Further, experiments showed that when the repulsion between similarly-charged molecules is made weaker by adding salt to the solution, the clumps went away, he says. "People were mystified by not being able to measure the size of these molecules accurately, and by their unusual behavior."

After a long process of eliminating possible explanations, he now understands what is happening. "It turns out that these molecules are not alone, there are small ions all around them, neutralizing the charges of the macromolecules," Muthukumar says. "These small ions are more agile and control the behavior of the macromolecules."

His paper offers formulae and testable predictions of a new theory or law governing charged macromolecules, DNA, proteins and synthetic poly-electrolytes. Experimental polymer scientists are already testing the new ideas in current investigations.

Muthukumar says this solution took him ten years to work out. "I began by simply believing the experimental facts and accepting that there must be an explanation. I started by taking a walk and asking myself, how could this be?"

As the theorist approached experimentalists with his ideas for solving the conundrum over the years, each had an objection that Muthukumar had to overcome. Finally, he reached the ion solution and heard no protest. "They have to be there," he now says. "The whole system has to be electrically neutral, otherwise you'd have an instability, which does not happen. Now we know how much the small ions are contributing. Using my formula, size of charged macromolecules can now be accurately determined using light scattering."
Muthukumar, the Wilmer D. Barrett Professor of polymer science and engineering at UMass Amherst, was selected last month to receive the 2017 American Chemical Society's Award in Polymer Chemistry. He has received many other awards including the Polymer Physics Prize of the American Physical Society and the Humboldt Research Award. Colleagues have called him one of the leading polymer theorists in the world today.

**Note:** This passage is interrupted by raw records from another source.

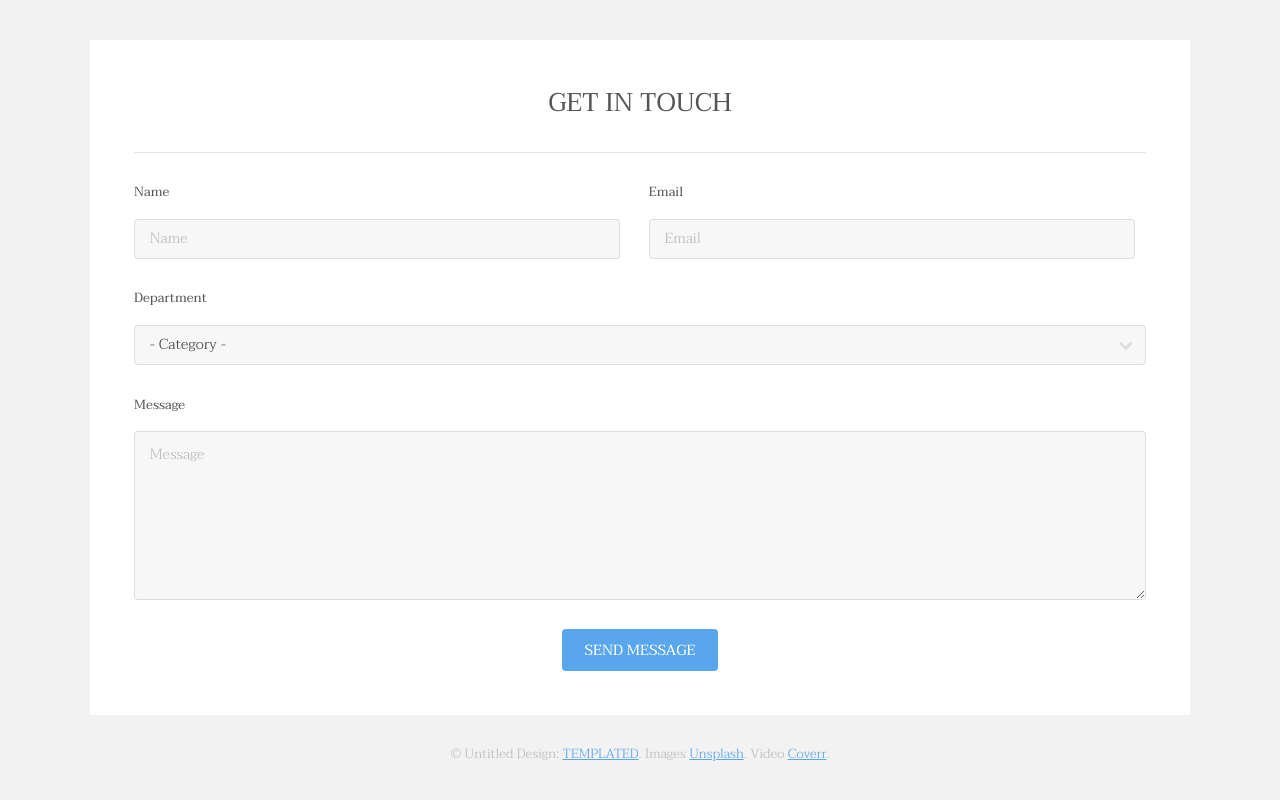
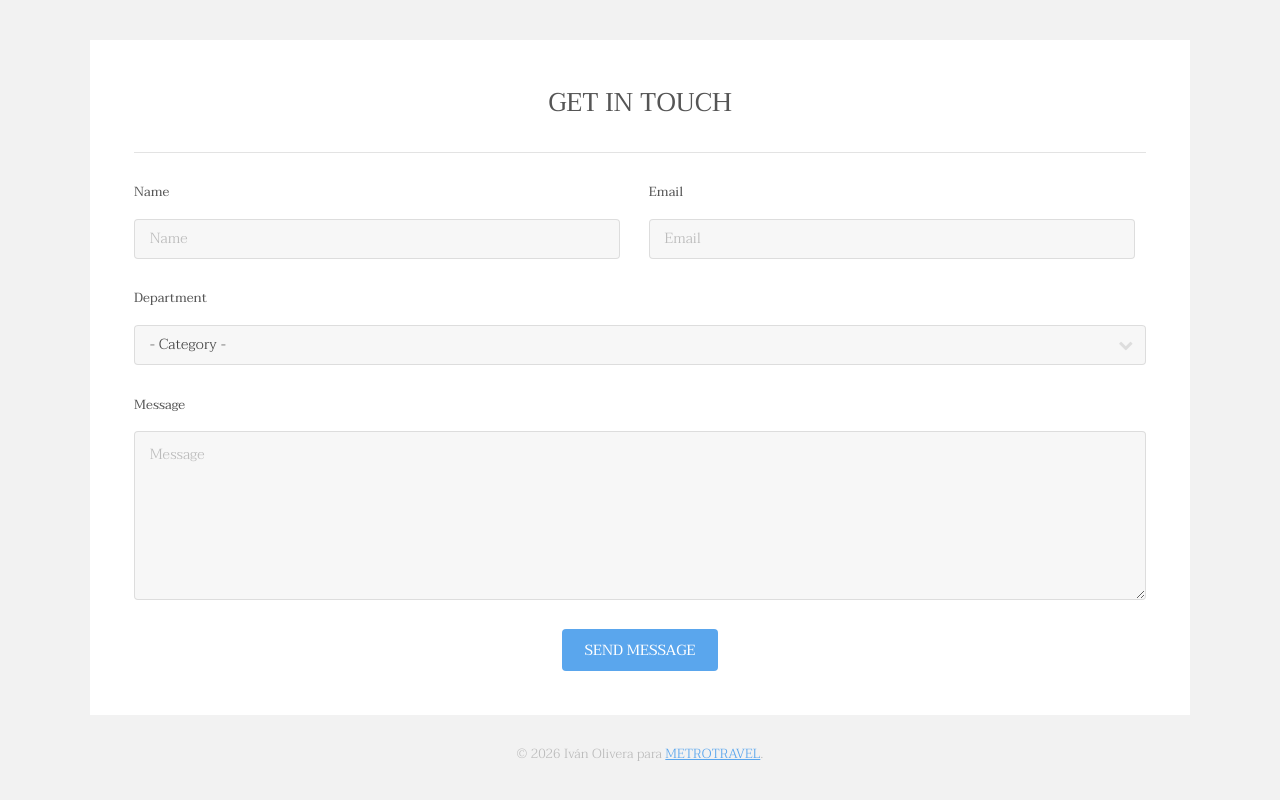
Before and after one commit to Ivan-olivera-dev/REP_METROPOLITA, a plain HTML site: page index.html in a window 1280 px wide. Shown: the part 3231-4031 px from the top of the page. Drawn offline with Linux system fonts and the light colour scheme.

Commit message:
footer changes by PROGRAMMER

```diff
--- a/index.html
+++ b/index.html
@@ -194,7 +194,7 @@
 						</div>
 					</section>
 					<div class="copyright">
-						&copy; Untitled Design: <a href="https://templated.co/">TEMPLATED</a>. Images <a href="https://unsplash.com/">Unsplash</a>. Video <a href="http://coverr.co/">Coverr</a>.
+						&copy; 2026 Iván Olivera para <a href="https://metro.travel/">METROTRAVEL</a>.
 					</div>
 				</div>
 			</footer>
```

University of Massachusetts at Amherst

Related Molecules Articles from Brightsurf:

Finally, a way to see molecules 'wobble'
Researchers at the University of Rochester and the Fresnel Institute in France have found a way to visualize those molecules in even greater detail, showing their position and orientation in 3D, and even how they wobble and oscillate.

Water molecules are gold for nanocatalysis
Nanocatalysts made of gold nanoparticles dispersed on metal oxides are very promising for the industrial, selective oxidation of compounds, including alcohols, into valuable chemicals.

Water molecules dance in three
An international team of scientists has been able to shed new light on the properties of water at the molecular level.

How molecules self-assemble into superstructures
Most technical functional units are built bit by bit according to a well-designed construction plan.

Breaking down stubborn molecules
Seawater is more than just saltwater. The ocean is a veritable soup of chemicals.

Shaping the rings of molecules
Canadian chemists discover a natural process to control the shape of 'macrocycles,' molecules of large rings of atoms, for use in pharmaceuticals and electronics.

The mysterious movement of water molecules
Water is all around us and essential for life. Nevertheless, research into its behaviour at the atomic level -- above all how it interacts with surfaces -- is thin on the ground.

Spectroscopy: A fine sense for molecules
Scientists at the Laboratory for Attosecond Physics have developed a unique laser technology for the analysis of the molecular composition of biological samples.

Looking at the good vibes of molecules
Label-free dynamic detection of biomolecules is a major challenge in live-cell microscopy.

Colliding molecules and antiparticles
A study by Marcos Barp and Felipe Arretche from Brazil published in EPJ D shows a model of the interaction between positrons and simple molecules that is in good agreement with experimental results.

Read More: Molecules News and Molecules Current Events
Brightsurf.com is a participant in the Amazon Services LLC Associates Program, an affiliate advertising program designed to provide a means for sites to earn advertising fees by advertising and linking to Amazon.com.